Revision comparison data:
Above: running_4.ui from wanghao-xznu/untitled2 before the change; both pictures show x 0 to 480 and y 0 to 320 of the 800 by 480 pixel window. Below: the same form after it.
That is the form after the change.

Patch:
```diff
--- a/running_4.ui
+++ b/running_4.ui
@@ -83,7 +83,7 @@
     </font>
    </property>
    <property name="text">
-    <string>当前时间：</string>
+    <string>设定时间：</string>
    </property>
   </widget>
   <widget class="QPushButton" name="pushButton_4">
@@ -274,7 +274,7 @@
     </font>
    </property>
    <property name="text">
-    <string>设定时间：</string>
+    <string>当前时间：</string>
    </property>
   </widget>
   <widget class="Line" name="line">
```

...

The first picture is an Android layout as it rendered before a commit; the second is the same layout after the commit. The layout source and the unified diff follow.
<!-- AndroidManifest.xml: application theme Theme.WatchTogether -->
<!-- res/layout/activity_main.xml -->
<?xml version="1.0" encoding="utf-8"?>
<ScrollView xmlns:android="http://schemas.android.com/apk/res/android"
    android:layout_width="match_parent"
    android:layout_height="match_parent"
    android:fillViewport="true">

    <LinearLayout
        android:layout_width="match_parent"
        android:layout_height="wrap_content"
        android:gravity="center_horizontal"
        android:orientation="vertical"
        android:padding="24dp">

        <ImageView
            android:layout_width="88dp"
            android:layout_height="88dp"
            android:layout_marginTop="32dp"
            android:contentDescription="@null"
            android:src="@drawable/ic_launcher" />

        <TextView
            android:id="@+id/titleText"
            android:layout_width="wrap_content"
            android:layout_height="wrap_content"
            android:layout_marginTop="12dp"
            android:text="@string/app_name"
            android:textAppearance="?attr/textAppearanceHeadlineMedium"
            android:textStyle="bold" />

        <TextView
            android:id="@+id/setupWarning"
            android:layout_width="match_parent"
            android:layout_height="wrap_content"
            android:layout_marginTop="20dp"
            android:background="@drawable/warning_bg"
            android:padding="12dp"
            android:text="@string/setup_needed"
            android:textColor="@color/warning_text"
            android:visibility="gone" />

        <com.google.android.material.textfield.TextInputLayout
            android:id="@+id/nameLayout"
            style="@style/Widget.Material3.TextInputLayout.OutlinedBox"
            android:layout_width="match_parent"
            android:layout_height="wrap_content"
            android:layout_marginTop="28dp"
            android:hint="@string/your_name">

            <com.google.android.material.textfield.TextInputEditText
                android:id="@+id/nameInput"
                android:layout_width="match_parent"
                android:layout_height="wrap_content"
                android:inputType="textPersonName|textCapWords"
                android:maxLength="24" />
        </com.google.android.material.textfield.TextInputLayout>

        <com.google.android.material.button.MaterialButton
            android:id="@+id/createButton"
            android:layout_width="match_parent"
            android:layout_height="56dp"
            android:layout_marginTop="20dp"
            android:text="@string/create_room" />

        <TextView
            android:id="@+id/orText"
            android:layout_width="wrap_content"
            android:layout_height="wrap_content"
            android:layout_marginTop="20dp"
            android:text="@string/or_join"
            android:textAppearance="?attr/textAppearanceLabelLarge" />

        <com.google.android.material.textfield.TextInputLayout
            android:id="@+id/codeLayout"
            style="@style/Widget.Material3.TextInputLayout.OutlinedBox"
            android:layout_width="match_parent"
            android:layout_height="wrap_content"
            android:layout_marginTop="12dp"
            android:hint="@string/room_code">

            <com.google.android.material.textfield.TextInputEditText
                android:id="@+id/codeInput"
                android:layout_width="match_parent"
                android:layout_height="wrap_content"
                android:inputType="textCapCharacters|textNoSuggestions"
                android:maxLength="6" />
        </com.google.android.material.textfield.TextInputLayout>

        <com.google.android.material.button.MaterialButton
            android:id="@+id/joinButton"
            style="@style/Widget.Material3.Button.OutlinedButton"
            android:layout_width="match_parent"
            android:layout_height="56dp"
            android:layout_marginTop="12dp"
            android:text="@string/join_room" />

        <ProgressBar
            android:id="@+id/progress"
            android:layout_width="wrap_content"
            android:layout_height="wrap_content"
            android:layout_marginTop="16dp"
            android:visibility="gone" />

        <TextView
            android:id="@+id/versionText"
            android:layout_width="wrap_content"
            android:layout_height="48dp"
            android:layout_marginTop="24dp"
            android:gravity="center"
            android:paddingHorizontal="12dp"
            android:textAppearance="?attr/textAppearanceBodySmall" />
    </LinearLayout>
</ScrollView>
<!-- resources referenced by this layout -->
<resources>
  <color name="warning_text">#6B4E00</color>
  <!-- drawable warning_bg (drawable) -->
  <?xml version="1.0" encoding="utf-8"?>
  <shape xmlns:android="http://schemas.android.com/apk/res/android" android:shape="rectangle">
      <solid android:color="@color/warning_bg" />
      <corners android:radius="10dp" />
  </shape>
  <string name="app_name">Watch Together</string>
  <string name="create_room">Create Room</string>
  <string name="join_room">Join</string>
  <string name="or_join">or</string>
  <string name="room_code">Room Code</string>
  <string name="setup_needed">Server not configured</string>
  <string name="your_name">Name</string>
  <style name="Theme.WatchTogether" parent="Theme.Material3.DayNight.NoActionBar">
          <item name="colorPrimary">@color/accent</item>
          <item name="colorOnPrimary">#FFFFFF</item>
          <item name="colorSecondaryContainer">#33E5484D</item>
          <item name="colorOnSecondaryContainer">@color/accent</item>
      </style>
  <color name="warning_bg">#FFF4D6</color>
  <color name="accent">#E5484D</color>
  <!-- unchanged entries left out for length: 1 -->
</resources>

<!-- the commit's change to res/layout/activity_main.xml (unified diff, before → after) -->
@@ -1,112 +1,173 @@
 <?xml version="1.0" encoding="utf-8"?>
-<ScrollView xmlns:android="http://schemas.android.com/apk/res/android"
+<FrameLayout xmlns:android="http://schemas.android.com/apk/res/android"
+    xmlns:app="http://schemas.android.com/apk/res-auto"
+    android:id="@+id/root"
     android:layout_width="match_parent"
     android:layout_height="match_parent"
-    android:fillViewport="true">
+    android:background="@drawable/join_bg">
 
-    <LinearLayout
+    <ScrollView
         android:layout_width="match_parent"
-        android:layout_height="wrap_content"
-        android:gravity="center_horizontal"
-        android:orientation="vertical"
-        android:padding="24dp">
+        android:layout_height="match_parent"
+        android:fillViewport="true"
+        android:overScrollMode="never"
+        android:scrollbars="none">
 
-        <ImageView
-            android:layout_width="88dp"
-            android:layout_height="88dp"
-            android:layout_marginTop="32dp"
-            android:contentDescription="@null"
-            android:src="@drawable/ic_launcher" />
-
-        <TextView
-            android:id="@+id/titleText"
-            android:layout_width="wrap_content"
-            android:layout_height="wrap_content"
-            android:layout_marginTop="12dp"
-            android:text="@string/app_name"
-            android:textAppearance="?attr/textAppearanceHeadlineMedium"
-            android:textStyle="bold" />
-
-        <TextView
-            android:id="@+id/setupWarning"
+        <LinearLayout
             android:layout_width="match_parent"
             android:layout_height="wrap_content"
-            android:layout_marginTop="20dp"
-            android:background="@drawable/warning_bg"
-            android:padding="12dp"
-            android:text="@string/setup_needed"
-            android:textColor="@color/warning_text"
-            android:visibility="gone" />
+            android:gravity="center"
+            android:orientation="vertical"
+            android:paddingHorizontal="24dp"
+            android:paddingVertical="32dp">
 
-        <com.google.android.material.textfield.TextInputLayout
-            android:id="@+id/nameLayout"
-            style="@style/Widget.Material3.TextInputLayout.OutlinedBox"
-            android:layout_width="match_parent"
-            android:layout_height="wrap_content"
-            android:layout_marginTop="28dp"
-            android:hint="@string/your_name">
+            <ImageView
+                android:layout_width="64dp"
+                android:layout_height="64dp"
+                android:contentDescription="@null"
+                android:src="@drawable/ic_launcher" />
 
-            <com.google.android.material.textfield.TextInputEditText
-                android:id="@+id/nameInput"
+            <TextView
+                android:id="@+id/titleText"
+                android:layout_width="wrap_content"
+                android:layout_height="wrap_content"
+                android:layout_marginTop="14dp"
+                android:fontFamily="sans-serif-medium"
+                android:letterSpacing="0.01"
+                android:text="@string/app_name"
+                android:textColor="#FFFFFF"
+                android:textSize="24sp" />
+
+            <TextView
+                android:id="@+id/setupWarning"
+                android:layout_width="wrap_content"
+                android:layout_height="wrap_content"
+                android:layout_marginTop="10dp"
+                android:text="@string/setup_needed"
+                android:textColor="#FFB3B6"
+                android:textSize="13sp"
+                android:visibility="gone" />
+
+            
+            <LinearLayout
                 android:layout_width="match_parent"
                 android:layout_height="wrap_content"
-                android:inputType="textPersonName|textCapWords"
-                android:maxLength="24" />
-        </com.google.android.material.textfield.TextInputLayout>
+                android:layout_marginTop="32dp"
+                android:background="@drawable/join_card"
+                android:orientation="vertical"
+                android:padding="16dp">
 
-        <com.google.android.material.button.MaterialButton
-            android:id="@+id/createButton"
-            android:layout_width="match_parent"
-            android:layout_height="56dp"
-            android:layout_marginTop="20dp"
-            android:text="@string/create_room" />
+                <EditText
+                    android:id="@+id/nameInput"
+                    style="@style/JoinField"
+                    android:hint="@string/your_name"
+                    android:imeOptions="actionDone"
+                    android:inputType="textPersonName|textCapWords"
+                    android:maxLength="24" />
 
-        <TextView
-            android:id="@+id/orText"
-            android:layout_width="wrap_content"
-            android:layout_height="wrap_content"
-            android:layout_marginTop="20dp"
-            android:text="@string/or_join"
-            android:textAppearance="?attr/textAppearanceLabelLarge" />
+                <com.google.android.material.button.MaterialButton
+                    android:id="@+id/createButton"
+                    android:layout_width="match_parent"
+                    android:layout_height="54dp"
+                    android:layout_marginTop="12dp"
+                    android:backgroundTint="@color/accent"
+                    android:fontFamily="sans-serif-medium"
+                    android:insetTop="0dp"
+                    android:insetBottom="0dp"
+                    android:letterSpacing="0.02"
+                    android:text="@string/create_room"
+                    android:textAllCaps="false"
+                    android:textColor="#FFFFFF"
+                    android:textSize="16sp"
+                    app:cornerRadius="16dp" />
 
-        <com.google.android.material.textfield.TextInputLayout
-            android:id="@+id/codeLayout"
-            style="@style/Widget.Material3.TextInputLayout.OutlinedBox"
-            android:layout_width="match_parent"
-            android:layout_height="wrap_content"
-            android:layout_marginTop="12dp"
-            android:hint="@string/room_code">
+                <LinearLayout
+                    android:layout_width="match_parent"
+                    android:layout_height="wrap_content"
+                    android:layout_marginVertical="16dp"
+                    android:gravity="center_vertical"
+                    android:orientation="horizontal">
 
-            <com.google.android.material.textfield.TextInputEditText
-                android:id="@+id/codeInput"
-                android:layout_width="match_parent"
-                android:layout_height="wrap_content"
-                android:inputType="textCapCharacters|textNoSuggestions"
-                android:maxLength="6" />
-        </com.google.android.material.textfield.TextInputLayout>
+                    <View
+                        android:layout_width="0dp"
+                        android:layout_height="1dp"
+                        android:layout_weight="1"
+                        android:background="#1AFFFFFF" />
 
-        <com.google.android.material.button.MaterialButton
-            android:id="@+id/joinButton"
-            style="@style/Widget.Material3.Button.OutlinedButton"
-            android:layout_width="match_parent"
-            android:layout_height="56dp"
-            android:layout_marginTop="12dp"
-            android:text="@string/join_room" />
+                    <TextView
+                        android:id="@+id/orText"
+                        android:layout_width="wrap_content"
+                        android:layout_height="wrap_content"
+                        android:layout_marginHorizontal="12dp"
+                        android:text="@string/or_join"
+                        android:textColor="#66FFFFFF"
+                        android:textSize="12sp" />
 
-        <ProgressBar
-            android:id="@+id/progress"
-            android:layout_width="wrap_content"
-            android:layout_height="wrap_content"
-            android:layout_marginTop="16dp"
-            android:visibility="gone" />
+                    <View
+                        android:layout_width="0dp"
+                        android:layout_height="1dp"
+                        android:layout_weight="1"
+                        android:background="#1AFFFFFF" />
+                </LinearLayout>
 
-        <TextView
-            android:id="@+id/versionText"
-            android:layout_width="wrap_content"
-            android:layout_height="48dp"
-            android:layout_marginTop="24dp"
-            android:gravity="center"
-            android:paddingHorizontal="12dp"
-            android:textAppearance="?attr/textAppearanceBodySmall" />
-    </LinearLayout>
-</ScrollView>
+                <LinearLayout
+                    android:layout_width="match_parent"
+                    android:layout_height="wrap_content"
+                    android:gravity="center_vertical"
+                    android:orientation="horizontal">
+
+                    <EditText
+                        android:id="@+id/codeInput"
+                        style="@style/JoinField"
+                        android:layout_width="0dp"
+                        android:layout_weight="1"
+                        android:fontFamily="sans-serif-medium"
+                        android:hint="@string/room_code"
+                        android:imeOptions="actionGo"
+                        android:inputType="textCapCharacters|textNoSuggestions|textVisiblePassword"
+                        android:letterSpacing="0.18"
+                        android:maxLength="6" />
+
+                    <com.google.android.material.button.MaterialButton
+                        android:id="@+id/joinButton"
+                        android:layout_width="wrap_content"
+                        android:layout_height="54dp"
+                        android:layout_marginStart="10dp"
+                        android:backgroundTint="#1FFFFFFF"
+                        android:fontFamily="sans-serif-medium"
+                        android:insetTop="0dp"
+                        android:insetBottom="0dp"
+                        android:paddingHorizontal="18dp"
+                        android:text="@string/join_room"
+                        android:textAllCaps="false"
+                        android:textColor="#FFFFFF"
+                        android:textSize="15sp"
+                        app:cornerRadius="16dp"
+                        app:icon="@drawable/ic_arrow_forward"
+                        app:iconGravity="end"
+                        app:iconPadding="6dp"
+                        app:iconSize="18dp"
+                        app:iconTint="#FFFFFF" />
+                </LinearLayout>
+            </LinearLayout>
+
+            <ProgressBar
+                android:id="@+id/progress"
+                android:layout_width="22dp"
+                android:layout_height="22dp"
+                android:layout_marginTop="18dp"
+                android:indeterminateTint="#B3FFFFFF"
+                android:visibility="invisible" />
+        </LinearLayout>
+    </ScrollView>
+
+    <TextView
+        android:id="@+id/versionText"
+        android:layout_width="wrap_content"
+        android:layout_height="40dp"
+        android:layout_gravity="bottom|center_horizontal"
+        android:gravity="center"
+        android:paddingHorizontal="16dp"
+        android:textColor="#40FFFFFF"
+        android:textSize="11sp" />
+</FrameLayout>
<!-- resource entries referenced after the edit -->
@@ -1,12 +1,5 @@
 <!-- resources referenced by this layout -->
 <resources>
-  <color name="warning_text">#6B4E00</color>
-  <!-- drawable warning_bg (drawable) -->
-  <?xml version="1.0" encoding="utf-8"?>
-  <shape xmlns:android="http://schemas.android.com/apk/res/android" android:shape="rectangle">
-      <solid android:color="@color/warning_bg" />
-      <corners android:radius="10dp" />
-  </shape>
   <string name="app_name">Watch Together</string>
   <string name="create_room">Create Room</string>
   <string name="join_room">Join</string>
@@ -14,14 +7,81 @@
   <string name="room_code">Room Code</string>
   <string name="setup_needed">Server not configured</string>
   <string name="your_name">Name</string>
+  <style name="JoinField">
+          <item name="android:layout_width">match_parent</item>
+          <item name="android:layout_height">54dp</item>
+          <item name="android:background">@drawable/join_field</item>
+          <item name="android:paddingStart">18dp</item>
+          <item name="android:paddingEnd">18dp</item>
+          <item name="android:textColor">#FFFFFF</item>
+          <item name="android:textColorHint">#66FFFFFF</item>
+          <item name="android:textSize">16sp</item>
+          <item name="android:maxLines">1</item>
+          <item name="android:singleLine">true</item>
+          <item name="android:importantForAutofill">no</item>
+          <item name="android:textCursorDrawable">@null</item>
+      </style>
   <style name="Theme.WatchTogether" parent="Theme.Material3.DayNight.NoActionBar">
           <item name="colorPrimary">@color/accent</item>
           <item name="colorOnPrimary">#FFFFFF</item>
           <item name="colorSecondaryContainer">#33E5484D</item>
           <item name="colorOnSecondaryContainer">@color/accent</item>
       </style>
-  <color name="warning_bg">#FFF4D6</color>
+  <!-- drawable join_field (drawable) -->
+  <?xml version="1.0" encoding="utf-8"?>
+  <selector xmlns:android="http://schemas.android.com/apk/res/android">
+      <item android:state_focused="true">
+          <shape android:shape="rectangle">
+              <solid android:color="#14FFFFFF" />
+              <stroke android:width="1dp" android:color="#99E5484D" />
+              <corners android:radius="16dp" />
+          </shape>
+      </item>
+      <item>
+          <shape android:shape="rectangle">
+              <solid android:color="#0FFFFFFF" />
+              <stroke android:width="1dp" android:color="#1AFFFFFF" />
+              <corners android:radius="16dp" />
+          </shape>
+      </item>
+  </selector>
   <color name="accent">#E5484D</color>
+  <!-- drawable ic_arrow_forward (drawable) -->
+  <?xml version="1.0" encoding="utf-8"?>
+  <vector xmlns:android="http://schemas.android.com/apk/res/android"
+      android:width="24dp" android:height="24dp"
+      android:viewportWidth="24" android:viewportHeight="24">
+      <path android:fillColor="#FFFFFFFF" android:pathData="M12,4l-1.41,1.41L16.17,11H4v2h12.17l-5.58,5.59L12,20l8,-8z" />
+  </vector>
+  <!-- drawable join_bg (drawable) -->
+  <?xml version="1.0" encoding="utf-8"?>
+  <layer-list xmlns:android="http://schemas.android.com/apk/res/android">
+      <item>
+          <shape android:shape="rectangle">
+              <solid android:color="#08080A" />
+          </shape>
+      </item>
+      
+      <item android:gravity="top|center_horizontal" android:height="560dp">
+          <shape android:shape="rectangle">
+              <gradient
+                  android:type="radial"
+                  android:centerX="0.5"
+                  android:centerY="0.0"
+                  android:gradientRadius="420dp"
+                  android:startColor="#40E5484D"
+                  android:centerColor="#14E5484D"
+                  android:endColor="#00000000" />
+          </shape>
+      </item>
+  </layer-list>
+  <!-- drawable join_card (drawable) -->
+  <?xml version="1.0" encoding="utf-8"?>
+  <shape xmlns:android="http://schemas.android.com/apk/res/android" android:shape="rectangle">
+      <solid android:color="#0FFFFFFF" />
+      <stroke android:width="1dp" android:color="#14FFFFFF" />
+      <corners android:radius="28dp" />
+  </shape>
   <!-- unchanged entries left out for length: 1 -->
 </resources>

...

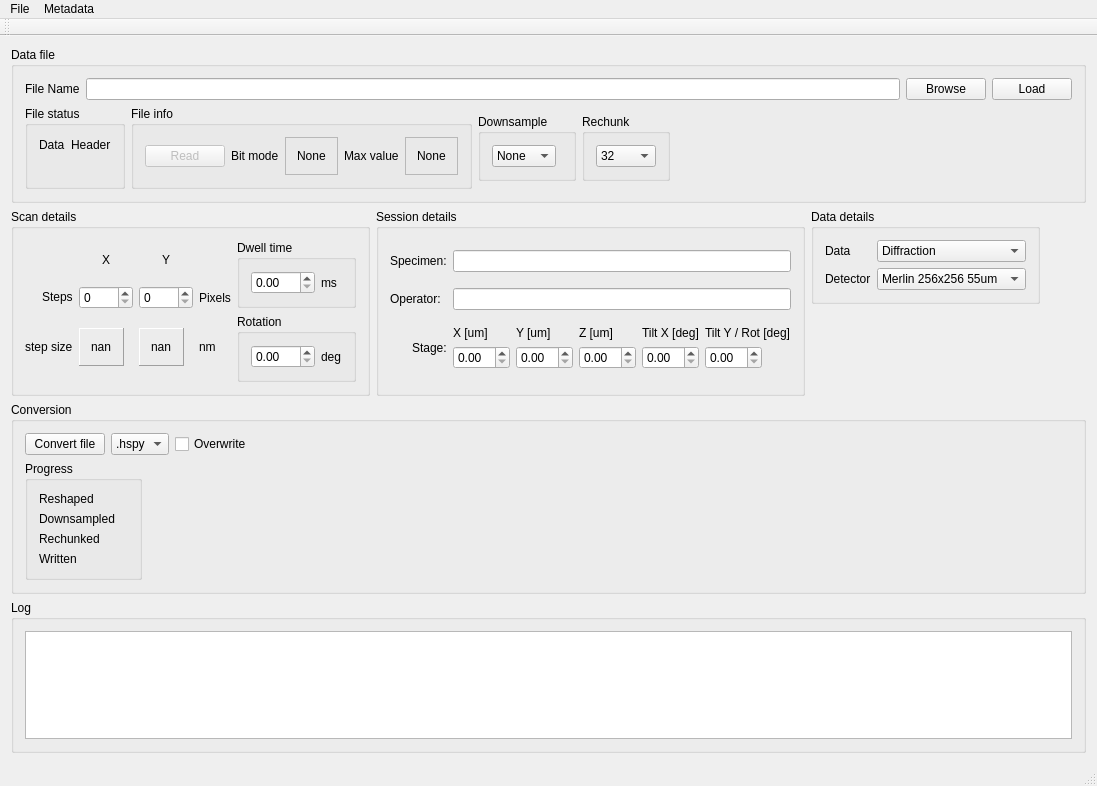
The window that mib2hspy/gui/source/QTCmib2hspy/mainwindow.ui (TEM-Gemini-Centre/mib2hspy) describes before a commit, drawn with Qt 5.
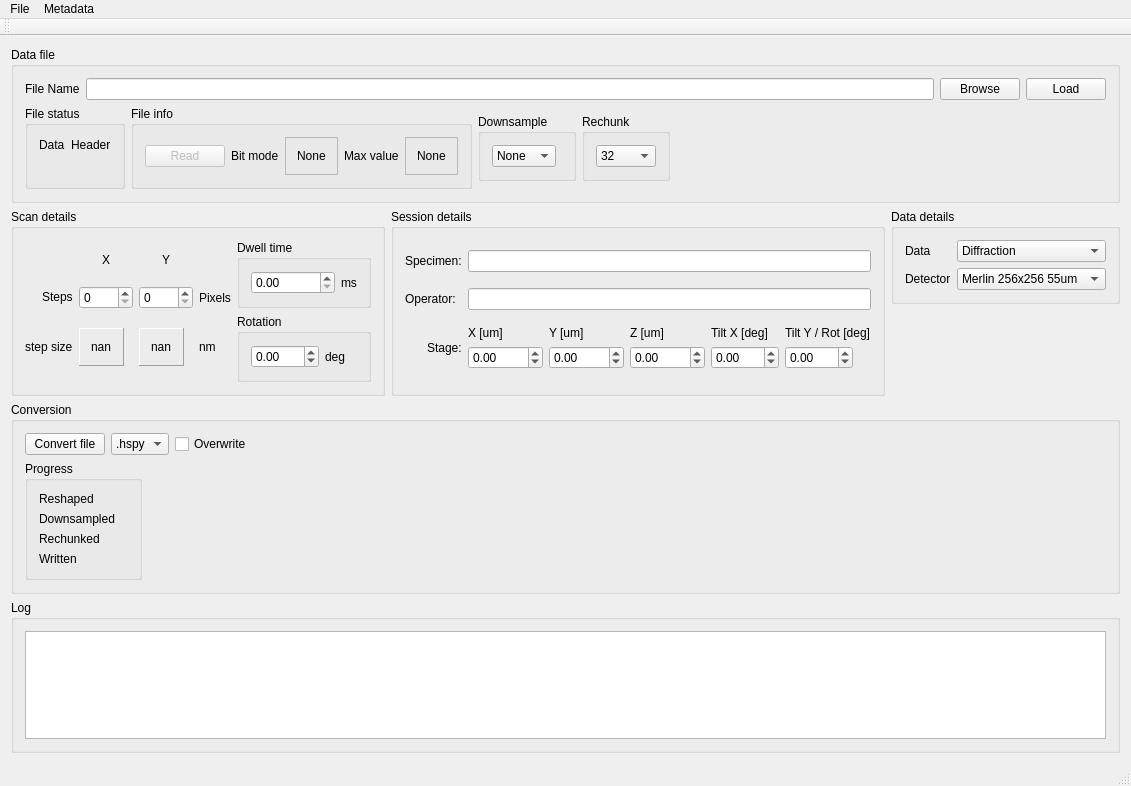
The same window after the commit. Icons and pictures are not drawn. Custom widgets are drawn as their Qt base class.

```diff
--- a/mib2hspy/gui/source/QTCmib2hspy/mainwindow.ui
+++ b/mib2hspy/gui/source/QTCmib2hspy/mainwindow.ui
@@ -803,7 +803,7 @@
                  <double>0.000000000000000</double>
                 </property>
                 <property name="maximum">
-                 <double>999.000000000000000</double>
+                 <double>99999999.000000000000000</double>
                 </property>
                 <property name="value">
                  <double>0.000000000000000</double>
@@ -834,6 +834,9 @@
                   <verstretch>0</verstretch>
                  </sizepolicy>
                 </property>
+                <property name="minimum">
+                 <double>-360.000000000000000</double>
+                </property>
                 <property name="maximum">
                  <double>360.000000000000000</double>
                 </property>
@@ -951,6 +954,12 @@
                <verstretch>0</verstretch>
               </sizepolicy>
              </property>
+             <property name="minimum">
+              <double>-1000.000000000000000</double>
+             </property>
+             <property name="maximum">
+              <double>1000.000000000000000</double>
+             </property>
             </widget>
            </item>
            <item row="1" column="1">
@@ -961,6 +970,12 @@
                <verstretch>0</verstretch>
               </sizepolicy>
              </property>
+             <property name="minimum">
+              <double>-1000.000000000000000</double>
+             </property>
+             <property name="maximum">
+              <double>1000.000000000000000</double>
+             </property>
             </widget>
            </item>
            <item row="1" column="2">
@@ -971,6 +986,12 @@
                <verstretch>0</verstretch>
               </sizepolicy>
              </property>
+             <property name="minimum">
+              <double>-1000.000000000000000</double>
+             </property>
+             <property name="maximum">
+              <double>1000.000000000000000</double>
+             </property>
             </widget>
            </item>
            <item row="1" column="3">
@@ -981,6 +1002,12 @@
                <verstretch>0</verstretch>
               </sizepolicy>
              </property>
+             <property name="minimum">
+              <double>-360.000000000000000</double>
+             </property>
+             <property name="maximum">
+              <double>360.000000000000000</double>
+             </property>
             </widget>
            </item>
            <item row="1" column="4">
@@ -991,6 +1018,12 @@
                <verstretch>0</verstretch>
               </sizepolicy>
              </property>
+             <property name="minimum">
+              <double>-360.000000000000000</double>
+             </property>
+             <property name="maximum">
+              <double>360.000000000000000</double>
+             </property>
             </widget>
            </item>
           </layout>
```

◆ Your assignment:
Read through the data above. Report each line that has the word "LinearLayout".

◆ Result for this task:
    <LinearLayout
    </LinearLayout>
-    <LinearLayout
+        <LinearLayout
+            <LinearLayout
+                <LinearLayout
+                </LinearLayout>
-    </LinearLayout>
+                <LinearLayout
+                </LinearLayout>
+            </LinearLayout>
+        </LinearLayout>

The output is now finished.